Special letter on business models
Across the economy, industries are converging, driven by now-ubiquitous technology that is redrawing; and in some cases, erasing traditional market boundaries. Rapid innovation is creating space for new business models to emerge in almost every industry. And both of these trends are being accelerated by an influx of capital from private equity firms and Wall Street, driving higher company valuations. Written by Deloitte Risk and Financial Advisory partner William Ribaudo, this special letter explores how technology is changing how we view industry, value companies, and develop strategy.
Value is shifting
In business, the traditional sources of value creation have been clear and intuitive for decades: Create a product or service that the market demands, and sell it for a profit. Investors have recognized this approach to business and valued companies based on their ability to make a profit given a certain set of assets.

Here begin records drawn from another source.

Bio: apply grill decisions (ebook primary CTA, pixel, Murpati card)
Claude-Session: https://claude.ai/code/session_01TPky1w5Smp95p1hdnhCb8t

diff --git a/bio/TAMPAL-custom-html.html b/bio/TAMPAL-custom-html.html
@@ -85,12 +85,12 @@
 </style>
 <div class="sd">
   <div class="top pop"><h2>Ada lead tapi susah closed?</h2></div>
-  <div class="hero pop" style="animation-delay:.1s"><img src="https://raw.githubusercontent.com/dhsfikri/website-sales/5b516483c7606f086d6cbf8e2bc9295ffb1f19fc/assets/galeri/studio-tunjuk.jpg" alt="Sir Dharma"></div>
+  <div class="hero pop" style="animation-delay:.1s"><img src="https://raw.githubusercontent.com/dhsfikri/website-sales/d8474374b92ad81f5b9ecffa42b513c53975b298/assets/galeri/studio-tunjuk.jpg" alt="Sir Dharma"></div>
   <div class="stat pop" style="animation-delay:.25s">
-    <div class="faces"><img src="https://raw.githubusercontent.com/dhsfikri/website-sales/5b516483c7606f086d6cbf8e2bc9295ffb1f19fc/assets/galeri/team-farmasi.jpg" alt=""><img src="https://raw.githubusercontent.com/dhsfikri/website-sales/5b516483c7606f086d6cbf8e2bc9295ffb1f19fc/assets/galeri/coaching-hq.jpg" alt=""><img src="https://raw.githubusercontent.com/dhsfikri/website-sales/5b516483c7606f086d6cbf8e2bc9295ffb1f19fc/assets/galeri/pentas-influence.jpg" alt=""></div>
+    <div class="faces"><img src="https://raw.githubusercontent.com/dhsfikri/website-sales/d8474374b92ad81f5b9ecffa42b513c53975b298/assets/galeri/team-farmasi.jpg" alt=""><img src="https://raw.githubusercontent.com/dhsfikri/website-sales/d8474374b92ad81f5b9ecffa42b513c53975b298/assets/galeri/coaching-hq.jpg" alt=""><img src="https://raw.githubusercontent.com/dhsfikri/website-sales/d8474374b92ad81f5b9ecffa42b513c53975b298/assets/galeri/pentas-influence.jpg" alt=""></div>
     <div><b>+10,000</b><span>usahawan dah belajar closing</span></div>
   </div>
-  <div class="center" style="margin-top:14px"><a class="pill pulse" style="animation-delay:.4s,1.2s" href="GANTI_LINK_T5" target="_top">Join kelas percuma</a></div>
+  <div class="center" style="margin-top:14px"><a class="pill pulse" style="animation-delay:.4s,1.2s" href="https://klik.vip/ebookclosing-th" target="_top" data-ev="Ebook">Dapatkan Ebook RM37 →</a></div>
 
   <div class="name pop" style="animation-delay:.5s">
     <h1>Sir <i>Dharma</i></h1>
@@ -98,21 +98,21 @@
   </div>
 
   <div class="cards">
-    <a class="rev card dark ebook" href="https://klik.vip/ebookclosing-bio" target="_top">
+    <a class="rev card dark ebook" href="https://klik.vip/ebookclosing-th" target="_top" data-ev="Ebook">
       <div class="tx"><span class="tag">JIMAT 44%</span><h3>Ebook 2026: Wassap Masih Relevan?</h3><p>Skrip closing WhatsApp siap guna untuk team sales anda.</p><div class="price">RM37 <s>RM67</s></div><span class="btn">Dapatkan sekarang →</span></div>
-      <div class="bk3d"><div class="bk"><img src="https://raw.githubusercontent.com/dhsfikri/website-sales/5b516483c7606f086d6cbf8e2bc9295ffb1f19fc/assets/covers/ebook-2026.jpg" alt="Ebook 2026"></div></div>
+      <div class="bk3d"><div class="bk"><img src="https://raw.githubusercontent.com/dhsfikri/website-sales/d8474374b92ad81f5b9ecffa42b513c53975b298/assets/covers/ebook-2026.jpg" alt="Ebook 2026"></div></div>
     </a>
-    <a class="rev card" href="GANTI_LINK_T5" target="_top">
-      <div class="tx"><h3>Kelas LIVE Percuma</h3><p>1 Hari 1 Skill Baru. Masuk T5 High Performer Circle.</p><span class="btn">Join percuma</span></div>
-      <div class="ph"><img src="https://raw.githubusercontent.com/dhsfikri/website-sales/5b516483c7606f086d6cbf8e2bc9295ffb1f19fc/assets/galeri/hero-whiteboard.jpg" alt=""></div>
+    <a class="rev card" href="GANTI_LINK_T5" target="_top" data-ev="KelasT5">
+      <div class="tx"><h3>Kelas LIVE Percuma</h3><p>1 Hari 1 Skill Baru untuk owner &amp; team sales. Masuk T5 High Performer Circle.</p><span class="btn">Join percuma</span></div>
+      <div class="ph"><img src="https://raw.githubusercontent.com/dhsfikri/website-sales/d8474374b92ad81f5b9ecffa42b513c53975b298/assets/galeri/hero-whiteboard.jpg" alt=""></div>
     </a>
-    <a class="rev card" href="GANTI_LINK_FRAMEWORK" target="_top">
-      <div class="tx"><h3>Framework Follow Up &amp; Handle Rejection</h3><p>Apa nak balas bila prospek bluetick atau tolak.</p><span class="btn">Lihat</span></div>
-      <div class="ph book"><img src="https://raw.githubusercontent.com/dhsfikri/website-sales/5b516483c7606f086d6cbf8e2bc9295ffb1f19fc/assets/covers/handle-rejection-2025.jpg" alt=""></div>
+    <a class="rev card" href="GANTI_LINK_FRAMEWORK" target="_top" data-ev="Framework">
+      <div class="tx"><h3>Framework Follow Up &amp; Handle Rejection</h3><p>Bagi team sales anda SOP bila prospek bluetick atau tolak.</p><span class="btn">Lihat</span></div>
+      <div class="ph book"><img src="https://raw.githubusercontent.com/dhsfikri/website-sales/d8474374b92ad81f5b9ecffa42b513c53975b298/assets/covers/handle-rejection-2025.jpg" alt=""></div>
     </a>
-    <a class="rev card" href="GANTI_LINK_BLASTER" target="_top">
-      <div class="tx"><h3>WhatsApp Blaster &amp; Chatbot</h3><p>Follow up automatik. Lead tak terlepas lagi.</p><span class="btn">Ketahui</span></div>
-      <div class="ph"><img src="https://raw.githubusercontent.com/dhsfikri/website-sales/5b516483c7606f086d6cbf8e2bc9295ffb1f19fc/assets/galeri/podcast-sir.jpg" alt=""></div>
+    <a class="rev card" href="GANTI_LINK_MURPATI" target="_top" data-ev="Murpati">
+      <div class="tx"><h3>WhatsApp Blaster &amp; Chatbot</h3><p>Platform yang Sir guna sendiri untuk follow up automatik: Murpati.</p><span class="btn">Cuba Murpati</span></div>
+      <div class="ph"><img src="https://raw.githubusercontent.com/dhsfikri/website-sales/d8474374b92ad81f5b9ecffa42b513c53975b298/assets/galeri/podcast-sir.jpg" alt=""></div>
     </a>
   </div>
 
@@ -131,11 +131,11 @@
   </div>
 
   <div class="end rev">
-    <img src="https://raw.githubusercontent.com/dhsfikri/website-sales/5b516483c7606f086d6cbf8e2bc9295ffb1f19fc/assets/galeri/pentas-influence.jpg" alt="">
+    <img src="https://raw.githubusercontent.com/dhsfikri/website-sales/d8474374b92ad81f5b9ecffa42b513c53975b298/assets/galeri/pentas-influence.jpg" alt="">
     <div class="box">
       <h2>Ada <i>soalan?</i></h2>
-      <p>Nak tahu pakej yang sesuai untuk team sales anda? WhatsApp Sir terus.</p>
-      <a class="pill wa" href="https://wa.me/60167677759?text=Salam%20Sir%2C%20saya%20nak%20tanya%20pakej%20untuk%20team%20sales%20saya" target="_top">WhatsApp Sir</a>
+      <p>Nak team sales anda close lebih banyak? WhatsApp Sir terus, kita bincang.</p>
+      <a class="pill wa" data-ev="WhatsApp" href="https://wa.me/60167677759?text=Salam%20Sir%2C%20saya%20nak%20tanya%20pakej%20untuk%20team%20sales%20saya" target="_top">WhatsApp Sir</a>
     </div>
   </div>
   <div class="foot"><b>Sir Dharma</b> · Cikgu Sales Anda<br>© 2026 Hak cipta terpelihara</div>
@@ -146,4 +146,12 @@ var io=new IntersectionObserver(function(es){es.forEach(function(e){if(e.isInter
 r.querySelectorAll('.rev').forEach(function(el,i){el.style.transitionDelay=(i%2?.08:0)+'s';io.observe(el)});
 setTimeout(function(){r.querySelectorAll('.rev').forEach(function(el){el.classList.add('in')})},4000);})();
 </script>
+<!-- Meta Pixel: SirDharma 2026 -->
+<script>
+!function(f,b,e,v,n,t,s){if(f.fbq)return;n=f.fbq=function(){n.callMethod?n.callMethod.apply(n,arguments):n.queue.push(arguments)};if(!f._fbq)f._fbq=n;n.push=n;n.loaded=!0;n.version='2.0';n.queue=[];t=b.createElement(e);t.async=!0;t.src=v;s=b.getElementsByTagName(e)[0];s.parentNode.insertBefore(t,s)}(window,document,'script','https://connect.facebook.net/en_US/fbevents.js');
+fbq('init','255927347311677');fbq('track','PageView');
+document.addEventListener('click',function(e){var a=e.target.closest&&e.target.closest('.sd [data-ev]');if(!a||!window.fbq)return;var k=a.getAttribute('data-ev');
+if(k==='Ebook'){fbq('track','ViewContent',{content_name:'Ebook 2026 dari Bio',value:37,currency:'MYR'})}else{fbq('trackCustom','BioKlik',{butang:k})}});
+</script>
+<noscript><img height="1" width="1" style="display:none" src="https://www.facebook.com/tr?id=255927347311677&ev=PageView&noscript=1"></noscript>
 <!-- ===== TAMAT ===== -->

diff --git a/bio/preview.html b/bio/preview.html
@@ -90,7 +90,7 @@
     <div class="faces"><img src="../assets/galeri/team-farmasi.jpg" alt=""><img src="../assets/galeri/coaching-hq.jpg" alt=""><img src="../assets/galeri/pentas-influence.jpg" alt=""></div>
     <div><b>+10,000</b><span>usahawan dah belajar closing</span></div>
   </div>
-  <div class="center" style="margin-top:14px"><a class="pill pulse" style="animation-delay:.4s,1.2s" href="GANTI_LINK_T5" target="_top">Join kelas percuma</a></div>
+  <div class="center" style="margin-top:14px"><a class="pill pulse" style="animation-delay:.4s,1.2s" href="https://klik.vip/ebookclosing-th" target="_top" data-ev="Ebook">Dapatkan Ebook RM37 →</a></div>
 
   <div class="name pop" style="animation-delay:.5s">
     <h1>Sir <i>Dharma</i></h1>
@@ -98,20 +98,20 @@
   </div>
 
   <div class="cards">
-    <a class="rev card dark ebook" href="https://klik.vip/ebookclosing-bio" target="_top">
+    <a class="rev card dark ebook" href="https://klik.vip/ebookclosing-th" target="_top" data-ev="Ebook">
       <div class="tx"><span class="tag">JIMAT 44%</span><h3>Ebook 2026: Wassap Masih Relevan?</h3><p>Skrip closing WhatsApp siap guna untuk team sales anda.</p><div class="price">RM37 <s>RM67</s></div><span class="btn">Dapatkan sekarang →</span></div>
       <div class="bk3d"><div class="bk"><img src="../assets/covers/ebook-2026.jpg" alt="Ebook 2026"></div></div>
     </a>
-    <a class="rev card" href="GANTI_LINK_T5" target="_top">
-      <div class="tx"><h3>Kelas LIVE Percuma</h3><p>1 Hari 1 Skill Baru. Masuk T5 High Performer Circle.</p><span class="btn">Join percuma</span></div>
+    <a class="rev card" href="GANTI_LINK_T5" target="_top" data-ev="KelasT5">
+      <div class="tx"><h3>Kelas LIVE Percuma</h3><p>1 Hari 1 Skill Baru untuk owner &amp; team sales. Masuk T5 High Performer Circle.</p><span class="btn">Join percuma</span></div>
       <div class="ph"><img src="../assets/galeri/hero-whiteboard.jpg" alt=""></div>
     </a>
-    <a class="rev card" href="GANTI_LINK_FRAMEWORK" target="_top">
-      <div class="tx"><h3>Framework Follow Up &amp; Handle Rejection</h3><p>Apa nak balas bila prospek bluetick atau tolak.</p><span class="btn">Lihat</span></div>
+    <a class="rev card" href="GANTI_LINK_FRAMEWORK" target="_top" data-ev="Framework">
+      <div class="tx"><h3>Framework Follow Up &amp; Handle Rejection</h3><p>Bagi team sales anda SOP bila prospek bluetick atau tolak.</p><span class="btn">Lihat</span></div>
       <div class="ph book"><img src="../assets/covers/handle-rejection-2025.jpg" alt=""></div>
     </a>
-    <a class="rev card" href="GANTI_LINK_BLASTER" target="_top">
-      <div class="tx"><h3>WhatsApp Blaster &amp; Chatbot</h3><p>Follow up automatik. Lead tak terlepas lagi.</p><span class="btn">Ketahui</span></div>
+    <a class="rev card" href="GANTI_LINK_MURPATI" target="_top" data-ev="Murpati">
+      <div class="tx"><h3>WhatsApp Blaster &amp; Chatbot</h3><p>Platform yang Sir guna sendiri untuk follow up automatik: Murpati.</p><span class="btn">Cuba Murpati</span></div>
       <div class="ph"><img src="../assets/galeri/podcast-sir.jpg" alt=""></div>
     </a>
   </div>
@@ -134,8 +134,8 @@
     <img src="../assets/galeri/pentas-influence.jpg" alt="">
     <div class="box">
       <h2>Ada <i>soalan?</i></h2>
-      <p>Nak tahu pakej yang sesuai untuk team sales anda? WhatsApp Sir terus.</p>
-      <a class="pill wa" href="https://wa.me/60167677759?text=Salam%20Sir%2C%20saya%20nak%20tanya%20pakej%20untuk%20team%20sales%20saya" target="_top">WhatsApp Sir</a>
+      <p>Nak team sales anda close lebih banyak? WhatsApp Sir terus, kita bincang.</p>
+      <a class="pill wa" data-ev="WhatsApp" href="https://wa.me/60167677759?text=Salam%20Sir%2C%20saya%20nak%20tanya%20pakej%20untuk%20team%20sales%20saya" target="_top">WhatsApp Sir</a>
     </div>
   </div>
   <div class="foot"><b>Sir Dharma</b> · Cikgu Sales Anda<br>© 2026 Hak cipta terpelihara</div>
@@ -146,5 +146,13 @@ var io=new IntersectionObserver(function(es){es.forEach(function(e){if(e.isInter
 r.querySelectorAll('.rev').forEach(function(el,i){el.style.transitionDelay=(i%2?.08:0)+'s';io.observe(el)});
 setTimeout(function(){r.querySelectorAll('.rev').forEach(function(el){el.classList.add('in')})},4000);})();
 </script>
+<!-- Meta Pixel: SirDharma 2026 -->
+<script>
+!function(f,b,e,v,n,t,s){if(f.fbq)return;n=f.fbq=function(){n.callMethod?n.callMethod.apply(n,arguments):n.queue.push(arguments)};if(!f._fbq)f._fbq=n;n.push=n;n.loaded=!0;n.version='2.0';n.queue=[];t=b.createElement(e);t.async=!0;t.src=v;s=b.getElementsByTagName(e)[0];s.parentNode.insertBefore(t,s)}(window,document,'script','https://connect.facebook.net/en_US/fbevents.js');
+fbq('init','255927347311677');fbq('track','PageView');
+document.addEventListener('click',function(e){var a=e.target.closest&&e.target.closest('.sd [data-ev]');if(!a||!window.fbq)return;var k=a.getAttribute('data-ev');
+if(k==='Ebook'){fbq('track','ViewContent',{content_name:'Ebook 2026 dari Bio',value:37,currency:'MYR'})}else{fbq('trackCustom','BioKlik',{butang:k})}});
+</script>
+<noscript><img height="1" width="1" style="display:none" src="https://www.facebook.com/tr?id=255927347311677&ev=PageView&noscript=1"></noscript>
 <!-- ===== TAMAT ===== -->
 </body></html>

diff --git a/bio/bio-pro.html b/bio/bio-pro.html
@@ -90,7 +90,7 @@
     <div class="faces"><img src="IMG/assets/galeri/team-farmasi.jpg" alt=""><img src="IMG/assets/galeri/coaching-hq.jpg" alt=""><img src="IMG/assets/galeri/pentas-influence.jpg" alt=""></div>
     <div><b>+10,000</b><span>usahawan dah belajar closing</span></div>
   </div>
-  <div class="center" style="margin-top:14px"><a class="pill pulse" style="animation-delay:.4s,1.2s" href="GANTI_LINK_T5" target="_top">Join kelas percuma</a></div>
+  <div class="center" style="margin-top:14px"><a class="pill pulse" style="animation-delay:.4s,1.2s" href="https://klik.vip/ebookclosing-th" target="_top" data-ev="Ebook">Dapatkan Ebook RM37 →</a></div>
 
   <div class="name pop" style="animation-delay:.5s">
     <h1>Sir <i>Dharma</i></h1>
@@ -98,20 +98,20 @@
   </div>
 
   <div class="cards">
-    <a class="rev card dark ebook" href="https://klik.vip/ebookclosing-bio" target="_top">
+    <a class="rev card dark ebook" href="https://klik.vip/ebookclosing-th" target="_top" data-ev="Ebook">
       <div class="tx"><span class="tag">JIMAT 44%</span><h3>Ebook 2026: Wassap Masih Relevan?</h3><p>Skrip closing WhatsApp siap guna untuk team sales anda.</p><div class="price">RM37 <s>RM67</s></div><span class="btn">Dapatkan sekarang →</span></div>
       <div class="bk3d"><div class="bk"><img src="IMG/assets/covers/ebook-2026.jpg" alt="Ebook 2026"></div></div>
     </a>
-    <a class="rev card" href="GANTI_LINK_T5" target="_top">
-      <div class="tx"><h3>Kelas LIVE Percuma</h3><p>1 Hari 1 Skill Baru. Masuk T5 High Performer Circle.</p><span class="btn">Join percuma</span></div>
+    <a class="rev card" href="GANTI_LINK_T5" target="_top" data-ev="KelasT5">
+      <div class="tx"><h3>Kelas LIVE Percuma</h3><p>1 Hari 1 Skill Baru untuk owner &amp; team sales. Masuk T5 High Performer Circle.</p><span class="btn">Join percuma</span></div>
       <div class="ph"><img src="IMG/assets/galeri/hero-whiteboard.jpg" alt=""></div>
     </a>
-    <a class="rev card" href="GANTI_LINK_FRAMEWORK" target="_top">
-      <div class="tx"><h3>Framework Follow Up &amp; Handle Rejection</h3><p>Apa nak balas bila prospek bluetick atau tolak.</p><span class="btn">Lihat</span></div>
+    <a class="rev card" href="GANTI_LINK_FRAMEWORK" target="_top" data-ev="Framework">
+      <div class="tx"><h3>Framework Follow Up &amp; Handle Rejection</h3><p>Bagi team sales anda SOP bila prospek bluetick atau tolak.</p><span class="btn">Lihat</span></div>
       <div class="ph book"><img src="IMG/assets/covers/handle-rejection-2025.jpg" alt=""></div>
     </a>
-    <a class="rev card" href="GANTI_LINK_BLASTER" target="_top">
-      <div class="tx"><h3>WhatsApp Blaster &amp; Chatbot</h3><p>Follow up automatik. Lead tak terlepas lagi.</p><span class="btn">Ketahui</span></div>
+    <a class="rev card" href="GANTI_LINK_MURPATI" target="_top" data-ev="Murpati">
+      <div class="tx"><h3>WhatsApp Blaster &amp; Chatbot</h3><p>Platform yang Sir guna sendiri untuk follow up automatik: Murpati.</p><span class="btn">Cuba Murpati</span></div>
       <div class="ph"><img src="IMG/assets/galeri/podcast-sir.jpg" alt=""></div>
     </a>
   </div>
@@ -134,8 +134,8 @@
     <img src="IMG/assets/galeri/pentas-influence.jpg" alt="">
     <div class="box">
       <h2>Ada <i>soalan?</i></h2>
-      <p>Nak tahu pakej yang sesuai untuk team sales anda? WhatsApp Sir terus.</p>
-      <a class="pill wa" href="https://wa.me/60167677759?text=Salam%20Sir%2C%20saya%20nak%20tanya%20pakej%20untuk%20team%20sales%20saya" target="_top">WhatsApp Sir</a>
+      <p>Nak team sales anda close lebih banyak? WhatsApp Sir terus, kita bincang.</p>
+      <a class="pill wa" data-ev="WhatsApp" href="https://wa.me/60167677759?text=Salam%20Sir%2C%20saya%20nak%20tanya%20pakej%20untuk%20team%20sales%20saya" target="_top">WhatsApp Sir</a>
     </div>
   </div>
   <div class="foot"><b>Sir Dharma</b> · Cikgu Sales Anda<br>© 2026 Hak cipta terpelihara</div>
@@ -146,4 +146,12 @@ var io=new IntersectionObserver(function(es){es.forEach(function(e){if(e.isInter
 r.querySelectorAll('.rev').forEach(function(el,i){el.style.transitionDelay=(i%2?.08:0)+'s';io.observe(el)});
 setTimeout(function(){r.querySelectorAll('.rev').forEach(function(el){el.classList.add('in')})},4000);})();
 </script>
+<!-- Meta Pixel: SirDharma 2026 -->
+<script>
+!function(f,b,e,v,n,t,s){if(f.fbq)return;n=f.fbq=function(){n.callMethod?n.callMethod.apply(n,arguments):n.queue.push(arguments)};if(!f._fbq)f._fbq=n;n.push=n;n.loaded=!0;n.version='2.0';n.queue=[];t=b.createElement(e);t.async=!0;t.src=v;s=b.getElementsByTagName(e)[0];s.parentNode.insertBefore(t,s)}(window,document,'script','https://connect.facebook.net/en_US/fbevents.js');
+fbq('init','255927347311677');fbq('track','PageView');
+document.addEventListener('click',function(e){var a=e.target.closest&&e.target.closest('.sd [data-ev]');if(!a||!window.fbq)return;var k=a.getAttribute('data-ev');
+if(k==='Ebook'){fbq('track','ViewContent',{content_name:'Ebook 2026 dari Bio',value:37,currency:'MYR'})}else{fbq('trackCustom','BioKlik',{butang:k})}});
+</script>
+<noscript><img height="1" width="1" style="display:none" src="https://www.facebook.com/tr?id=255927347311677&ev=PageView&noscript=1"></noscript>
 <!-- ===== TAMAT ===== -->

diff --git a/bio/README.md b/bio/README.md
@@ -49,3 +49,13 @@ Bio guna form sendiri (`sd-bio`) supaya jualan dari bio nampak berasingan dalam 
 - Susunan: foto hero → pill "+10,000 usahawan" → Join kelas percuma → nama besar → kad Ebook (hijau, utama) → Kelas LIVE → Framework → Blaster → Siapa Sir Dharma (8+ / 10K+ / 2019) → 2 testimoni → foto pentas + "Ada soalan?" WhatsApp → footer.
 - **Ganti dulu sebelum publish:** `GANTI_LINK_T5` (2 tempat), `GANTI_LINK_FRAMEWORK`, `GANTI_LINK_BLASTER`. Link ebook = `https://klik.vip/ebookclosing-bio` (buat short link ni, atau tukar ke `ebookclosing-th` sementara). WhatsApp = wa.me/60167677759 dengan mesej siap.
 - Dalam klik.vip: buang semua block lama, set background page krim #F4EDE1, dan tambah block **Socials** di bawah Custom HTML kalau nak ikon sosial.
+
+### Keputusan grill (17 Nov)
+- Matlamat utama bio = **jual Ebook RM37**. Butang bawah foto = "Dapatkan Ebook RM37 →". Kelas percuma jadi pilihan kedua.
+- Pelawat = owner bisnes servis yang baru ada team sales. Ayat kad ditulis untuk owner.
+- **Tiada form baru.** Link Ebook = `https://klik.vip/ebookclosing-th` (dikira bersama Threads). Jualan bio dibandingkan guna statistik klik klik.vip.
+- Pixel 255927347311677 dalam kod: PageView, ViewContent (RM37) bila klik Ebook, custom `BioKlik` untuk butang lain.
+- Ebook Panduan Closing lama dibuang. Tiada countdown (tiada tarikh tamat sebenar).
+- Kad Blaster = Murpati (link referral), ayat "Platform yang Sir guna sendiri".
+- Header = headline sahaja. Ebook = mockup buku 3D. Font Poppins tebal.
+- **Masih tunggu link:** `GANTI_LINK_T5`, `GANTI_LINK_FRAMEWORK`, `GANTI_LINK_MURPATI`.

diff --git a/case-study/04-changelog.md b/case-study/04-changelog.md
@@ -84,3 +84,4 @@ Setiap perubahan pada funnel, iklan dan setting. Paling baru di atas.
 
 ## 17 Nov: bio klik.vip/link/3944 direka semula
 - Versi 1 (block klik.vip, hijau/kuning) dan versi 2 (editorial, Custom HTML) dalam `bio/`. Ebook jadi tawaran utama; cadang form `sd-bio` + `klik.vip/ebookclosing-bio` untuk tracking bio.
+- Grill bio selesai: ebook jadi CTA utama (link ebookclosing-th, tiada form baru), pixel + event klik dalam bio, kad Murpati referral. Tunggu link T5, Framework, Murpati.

In today’s economy, however, we’re seeing a new kind of company. One that is valued differently. Companies that have yet to turn a profit have market capitalizations into the billions. Today, investors are measuring—and rewarding—value very differently than they have in the past.
Valuation in the Information Age
It’s clear that, in recent years, investors have been measuring and rewarding differently than they have in the past. Internet, social media, mobile, and cloud computing have removed many traditional barriers to growth, opening up new markets with the click of a mouse. Within this expanded business ecosystem, companies can analyze faster, ship faster, and hire faster.
After examining 40 years of financial reports for the companies in the S&P 500 index and analyzing which received the highest P/R valuations, we found a strong correlation between valuation and business model.
A new framework emerges
Our research identified a new way to view companies through a business-model lens. We identified four foundational business models—the differences among them based largely on companies’ management preferences and investment strategies. As our interest in business models deepened, we asked what the companies with the highest P/R have in common. One thing we noticed was the pervasiveness of digital technologies across industries, sectors—and yes, business models.
Download the full global report on technology and the economy to take a deeper dive into the four business models we identified.